Rio Tinto Group on Friday reduced its 2021 iron ore shipments forecast, as a tighter labour market in Western Australia delayed the completion of a new greenfield mine at Gudai-Darri.
“It has been another difficult quarter operationally and … we recognise the opportunity to raise our performance,” said chief executive officer Jakob Stausholm.
The miner now expects 2021 Pilbara iron ore shipments at between 320 million tonnes (mt) and 325 mt, down from a previous range of 325 mt to 340 mt.
The downgrade puts Rio on course to lose its spot as the world’s biggest iron ore producer to Brazilian rival Vale S.A. .
“Another disappointing quarter for Rio Tinto as the company struggles to regain operational momentum,” broker RBC said in a research note.
Rio said a tight global supply chain added to its difficulties, while headwinds from China’s regulatory tightening could spark further volatility.
Iron ore prices have nearly halved since hitting a record peak in mid-May, with demand hurt by China’s steel output curbs and a sharp slowdown in the country’s property activity due to a regulatory crackdown.
Still, Rio shipped 83.4 mt of the steel-making commodity in the three months ended Sept. 30, 2% higher than the 82.1 mt shipped last year.
However, Pilbara iron ore production was 4% lower, hurt by heritage management, brownfield mine replacement tie-ins and project completion delays.
Rio’s destruction of the 46,000 year-old Juukan Gorge rock shelters last year had led to a leadership overhaul of the company and a national inquiry.
Rio also delayed first production for the Oyu Tolgoi copper mine in Mongolia by three months to January 2023. Joint venture partner, Canada’s Turquoise Hill Resources, on Thursday estimated additional funding required for the project had ballooned to $3.6 billion.
Delays to development of what will be one of the world’s largest copper mines has antagonised the Mongolian government, which owns a 34% stake, and fuelled a funding spat between Rio and Turquoise Hill.

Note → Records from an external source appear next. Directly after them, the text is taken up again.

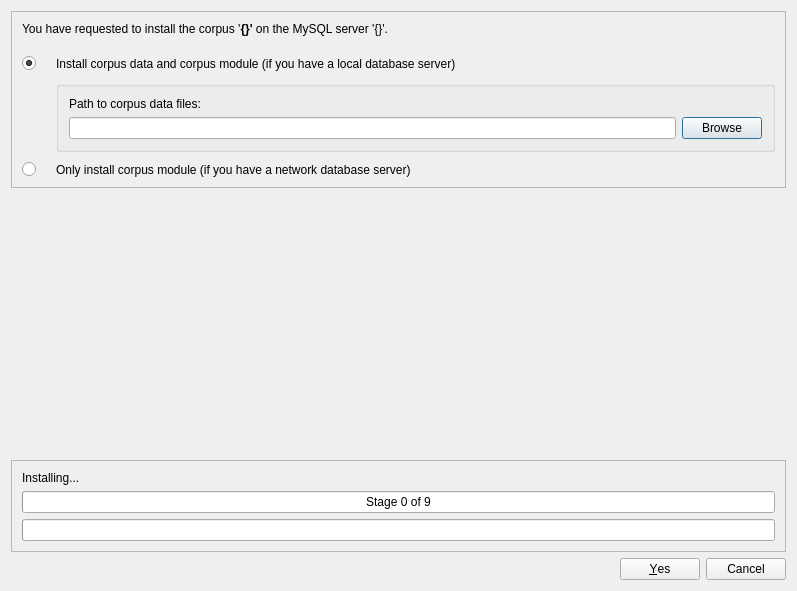
Old version of the form coquery/gui/corpusInstaller.ui in the repository gkunter/coquery.
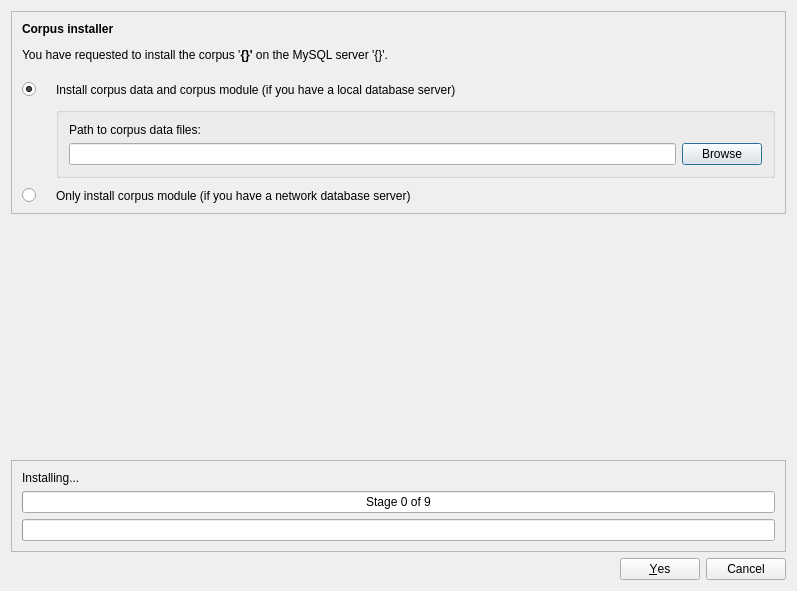
New version of the form. Icons and pictures are not drawn.

Commit message: Make the builder GUI a subclass of the installer GUI. Fixes Issue #102 and #103.

What changed in the file:
```diff
--- a/coquery/gui/corpusInstaller.ui
+++ b/coquery/gui/corpusInstaller.ui
@@ -47,7 +47,7 @@
       <item>
        <widget class="QLabel" name="corpus_description">
         <property name="text">
-         <string>&lt;html&gt;&lt;head/&gt;&lt;body&gt;&lt;p&gt;You have requested to install the corpus '&lt;span style=&quot; font-weight:600;&quot;&gt;{}'&lt;/span&gt; on the MySQL server '{}'.&lt;/p&gt;&lt;/body&gt;&lt;/html&gt;</string>
+         <string>&lt;html&gt;&lt;head/&gt;&lt;body&gt;&lt;p&gt;&lt;span style=&quot; font-weight:600;&quot;&gt;Corpus installer&lt;/span&gt;&lt;/p&gt;&lt;p&gt;You have requested to install the corpus '&lt;span style=&quot; font-weight:600;&quot;&gt;{}'&lt;/span&gt; on the MySQL server '{}'.&lt;/p&gt;&lt;/body&gt;&lt;/html&gt;</string>
         </property>
         <property name="wordWrap">
          <bool>true</bool>
```
Left out of the diff: 2 changed lines with no effect on the pictures. The commit also changes 5 other files.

Rio Tinto shares were down 1% in morning trade in a slightly firmer broader market.
(By Indranil Sarkar, Sameer Manekar and Melanie Burton; Editing by Devika Syamnath, Karishma Singh and Richard Pullin)